In San Bernadino, what we have seen is another expression of the extension of political Islam into American culture.  Just as American culture is fundamentally at odds with secular flavors of statism, so also is it incompatible with religious flavors.  Rand liked to describe these two seemingly opposing brands of statism as the mystics of muscle and spirit.  The left’s dogmatic mysticism is based entirely on the secular humanistic concerns of the body.  The religiously motivated mysticism of militant Islam is concerned only with one’s spirit in the great beyond.  The first seeks to own and dominate all on Earth, while the latter seeks to dominate on Earth for the alleged sake of the hereafter.  Both are frauds, and both are intrinsically evil.  Our American system had been founded to be effectively Laissez Faire both in terms of the body (economics and ethics) and the spirit (religion and ethics) since it was understood by our founders and the framers of our constitution that no collectivized version of either could be countenanced in freedom.

The terrorist attack in San Bernadino was the act of a conspiracy by radicalized adherents of political Islam.  Any other notion is mere foolishness propagated by those who would just as soon see you unarmed in a battle they will deny exists.  The French poet Charles Baudelaire observed that “the finest trick of the devil is to persuade you that he does not exist.” Whether this is so, it is certainly true that the radical militants of political Islam would just as soon have you doubt their existence, and the full evil of their intentions.  The same can be said of the rabid-dog left, and it is this that should clue us in to their fundamental similarity.   As the terrorist act in San Bernadino was underway, female shooter Tashfeen Malik posted a pledge of allegiance to ISIS leader Abu Bakr al-Baghdadi on Facebook. (CNN)   CNN’s site goes on to say that it seems the shooting may have been inspired by ISIS.  This weak wording is exemplary of our cultural collapse.  “Seems?”  “Inspired by?”  This rhetorical disarming merely accentuates the actual disarming, when one discovers that deaths by guns is on the decrease all over the country except in one narrow class of locations: Gun free zones.

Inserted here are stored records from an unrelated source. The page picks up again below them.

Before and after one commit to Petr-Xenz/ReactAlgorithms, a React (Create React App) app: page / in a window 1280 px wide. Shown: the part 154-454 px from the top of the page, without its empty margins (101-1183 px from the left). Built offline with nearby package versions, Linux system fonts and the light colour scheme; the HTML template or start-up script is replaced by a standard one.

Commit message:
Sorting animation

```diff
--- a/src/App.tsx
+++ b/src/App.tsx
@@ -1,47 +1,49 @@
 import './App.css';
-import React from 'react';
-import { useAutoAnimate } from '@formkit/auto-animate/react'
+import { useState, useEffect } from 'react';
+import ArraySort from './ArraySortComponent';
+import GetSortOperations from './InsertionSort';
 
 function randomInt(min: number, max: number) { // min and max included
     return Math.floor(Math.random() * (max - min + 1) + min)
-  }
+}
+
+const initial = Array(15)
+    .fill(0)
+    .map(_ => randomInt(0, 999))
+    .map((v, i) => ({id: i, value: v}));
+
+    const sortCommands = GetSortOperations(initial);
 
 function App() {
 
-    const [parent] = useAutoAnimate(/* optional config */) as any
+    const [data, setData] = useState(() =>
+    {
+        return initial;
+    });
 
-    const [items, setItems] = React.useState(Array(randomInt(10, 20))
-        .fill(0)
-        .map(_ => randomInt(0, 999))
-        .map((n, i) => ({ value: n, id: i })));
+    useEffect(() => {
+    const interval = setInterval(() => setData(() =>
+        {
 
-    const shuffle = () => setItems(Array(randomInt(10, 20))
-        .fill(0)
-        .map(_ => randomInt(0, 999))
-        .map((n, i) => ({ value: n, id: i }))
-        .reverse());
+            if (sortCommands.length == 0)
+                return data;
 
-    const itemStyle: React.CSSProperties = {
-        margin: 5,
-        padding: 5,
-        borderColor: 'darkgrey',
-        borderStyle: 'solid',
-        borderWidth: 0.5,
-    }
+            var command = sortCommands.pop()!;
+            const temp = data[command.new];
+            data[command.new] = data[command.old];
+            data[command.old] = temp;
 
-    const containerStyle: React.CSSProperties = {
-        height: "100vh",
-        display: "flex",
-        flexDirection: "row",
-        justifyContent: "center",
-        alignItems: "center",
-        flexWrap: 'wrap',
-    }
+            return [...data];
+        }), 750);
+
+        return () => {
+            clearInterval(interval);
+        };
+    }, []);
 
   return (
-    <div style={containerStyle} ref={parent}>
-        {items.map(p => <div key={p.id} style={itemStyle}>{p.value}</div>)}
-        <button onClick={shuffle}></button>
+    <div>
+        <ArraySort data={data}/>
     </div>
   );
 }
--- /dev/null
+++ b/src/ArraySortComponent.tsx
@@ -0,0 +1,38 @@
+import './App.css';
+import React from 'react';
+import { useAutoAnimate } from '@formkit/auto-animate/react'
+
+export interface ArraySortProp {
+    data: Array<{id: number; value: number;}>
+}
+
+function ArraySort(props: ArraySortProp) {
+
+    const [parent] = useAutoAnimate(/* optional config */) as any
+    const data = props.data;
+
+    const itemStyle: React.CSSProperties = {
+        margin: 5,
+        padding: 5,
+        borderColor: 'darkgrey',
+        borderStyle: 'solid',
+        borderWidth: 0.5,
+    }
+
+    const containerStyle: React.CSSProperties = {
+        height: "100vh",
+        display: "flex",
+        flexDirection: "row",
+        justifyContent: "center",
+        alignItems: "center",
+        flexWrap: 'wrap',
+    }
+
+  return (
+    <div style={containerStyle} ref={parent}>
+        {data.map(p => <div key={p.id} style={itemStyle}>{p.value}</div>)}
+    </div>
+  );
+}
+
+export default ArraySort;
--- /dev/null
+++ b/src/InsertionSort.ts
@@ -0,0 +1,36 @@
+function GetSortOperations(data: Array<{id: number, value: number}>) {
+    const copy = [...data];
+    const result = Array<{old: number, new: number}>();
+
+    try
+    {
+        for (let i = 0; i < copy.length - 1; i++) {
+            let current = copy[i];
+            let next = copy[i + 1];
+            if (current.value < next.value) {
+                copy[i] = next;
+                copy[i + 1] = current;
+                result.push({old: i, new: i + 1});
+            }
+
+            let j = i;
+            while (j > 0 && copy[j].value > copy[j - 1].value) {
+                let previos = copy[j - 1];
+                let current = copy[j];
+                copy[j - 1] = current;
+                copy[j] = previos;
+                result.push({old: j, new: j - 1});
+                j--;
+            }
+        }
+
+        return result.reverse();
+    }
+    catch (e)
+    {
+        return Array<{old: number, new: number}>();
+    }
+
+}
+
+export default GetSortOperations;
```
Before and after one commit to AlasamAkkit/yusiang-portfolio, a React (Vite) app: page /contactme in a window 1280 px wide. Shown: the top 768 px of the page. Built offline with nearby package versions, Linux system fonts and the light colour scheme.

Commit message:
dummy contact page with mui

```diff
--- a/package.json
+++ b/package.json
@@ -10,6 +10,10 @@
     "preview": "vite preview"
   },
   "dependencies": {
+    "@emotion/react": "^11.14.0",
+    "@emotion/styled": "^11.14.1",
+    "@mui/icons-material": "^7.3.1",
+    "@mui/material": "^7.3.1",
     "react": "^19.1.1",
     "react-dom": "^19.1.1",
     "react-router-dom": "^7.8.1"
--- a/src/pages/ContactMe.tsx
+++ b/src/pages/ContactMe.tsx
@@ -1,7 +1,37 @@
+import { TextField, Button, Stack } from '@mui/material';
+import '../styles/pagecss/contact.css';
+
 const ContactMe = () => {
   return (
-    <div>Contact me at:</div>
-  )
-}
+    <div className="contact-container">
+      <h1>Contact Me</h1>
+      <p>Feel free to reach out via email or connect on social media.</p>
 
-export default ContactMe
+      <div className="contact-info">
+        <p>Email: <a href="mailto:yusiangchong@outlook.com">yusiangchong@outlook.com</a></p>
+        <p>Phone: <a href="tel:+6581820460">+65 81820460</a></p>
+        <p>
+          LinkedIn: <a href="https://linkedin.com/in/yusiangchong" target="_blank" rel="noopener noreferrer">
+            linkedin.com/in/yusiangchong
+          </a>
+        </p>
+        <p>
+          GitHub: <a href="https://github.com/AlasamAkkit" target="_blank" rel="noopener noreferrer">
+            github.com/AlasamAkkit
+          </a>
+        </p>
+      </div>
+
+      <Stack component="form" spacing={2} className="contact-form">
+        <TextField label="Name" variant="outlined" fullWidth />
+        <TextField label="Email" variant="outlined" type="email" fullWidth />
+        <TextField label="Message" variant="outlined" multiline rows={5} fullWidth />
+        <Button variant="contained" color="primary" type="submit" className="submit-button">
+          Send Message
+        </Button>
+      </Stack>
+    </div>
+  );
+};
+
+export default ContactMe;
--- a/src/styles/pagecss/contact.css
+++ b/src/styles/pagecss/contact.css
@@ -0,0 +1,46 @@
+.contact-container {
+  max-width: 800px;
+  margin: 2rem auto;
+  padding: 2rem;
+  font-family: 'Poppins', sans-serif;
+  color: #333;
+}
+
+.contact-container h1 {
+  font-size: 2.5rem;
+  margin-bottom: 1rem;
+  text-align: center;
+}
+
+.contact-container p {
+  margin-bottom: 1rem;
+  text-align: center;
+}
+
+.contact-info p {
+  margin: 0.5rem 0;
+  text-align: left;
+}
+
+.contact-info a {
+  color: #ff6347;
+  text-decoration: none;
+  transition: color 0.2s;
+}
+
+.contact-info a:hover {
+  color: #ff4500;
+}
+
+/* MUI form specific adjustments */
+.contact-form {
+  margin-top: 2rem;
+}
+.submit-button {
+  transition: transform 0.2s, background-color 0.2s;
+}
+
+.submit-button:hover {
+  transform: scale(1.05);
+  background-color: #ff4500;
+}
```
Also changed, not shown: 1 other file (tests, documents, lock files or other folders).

If that’s not bad enough, we have a US Attorney General, Loretta Lynch, vowing to prosecute those who use “anti-Muslim” speech that “edges toward violence.”(DailyWire)  This sort of absurdity is precisely what’s destroying our nation, and it’s an excellent parallel to so-called “moderate Republicans” (a.k.a. “liberal Republicans”) who will not fight the left. Do you know why Donald Trump is leading?  It’s because he’ll say what many are thinking but are too damned frightened to say.   Of course, Trump is a stalking-horse who will eventually self-destruct conveniently ceding the lead at some future date, or perhaps even after the nomination is his, but either way, his current popularity signifies something important:  America is crowded with the cowed, silent majority who have been collectively beaten into submissive silence by the popular media culture.   None will speak it plainly until it’s staring them in the face, and lopping their head off for their trouble. It’s time to speak up, Loretta Lynch be damned, and we need to name this evil, denounce it, and commence the fight against it.  Until then, you can expect the collapse to continue apace.  Americans are dying because we will not name it, never mind fight it.  Its name is political Islam, and while our leaders fiddle us into the ashes, it’s advancing, it’s gaining ground, and we don’t dare speak its name.